### Work required
Please copy out each line of the listing that contains the word "width".

:::

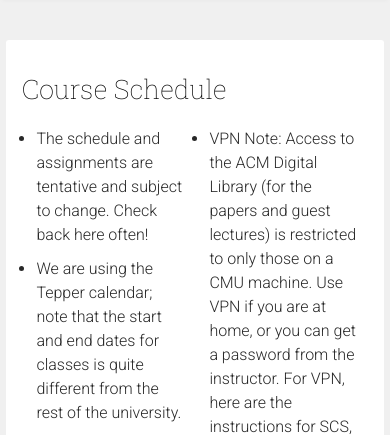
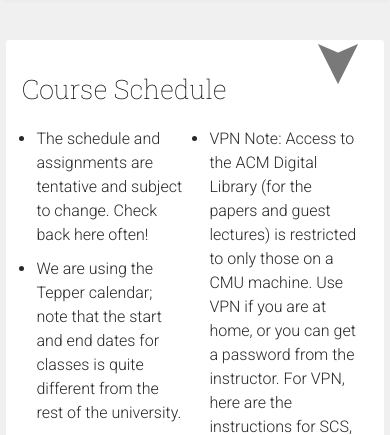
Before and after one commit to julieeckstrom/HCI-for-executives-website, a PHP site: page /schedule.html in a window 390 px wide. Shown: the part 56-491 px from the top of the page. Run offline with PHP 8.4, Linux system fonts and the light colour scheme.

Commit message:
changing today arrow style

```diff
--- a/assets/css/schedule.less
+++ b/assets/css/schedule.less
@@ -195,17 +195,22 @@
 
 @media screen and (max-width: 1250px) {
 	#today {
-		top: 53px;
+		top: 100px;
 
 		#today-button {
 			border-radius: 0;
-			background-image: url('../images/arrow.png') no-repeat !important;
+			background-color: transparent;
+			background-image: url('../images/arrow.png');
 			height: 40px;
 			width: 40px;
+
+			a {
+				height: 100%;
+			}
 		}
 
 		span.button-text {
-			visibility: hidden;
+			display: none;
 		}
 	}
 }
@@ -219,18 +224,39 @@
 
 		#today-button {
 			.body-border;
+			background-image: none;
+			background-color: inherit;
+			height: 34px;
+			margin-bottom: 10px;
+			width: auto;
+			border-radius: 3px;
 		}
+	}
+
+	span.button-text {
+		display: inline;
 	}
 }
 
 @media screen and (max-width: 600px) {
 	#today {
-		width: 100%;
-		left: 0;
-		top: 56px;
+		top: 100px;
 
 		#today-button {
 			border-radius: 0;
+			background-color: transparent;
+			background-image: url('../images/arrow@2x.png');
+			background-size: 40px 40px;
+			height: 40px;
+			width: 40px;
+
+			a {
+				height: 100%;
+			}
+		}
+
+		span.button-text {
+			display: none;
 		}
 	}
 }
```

:::

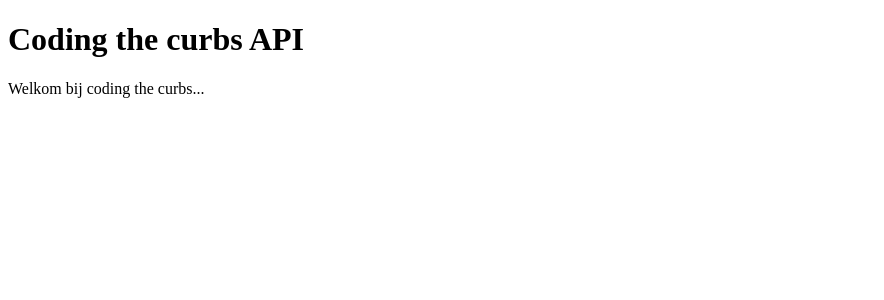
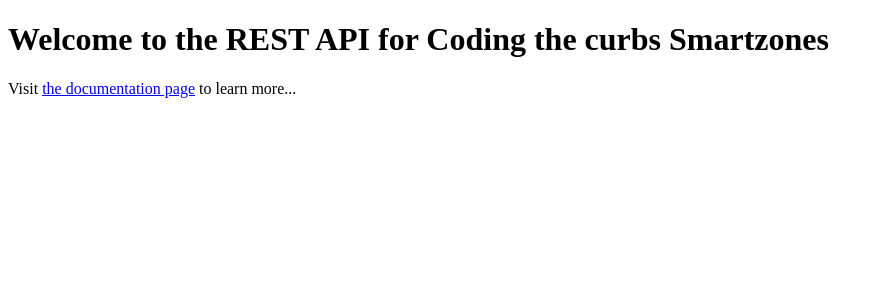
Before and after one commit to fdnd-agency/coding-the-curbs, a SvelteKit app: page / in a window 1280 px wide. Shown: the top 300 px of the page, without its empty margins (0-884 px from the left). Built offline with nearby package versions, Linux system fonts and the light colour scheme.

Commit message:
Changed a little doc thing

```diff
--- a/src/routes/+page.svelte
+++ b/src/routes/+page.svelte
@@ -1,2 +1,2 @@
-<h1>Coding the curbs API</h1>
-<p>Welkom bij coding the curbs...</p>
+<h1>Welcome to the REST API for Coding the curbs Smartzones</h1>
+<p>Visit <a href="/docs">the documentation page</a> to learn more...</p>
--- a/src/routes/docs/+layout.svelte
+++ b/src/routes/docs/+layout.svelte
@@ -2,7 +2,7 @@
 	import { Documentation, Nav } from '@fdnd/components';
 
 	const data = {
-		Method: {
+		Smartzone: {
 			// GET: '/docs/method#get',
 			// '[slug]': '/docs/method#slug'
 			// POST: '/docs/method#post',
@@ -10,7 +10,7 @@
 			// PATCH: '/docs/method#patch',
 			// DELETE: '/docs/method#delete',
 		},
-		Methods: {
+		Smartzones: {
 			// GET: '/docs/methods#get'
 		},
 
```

:::

### Response area
 @media screen and (max-width: 1250px) {
 			width: 40px;
+			width: auto;
 @media screen and (max-width: 600px) {
-		width: 100%;
+			width: 40px;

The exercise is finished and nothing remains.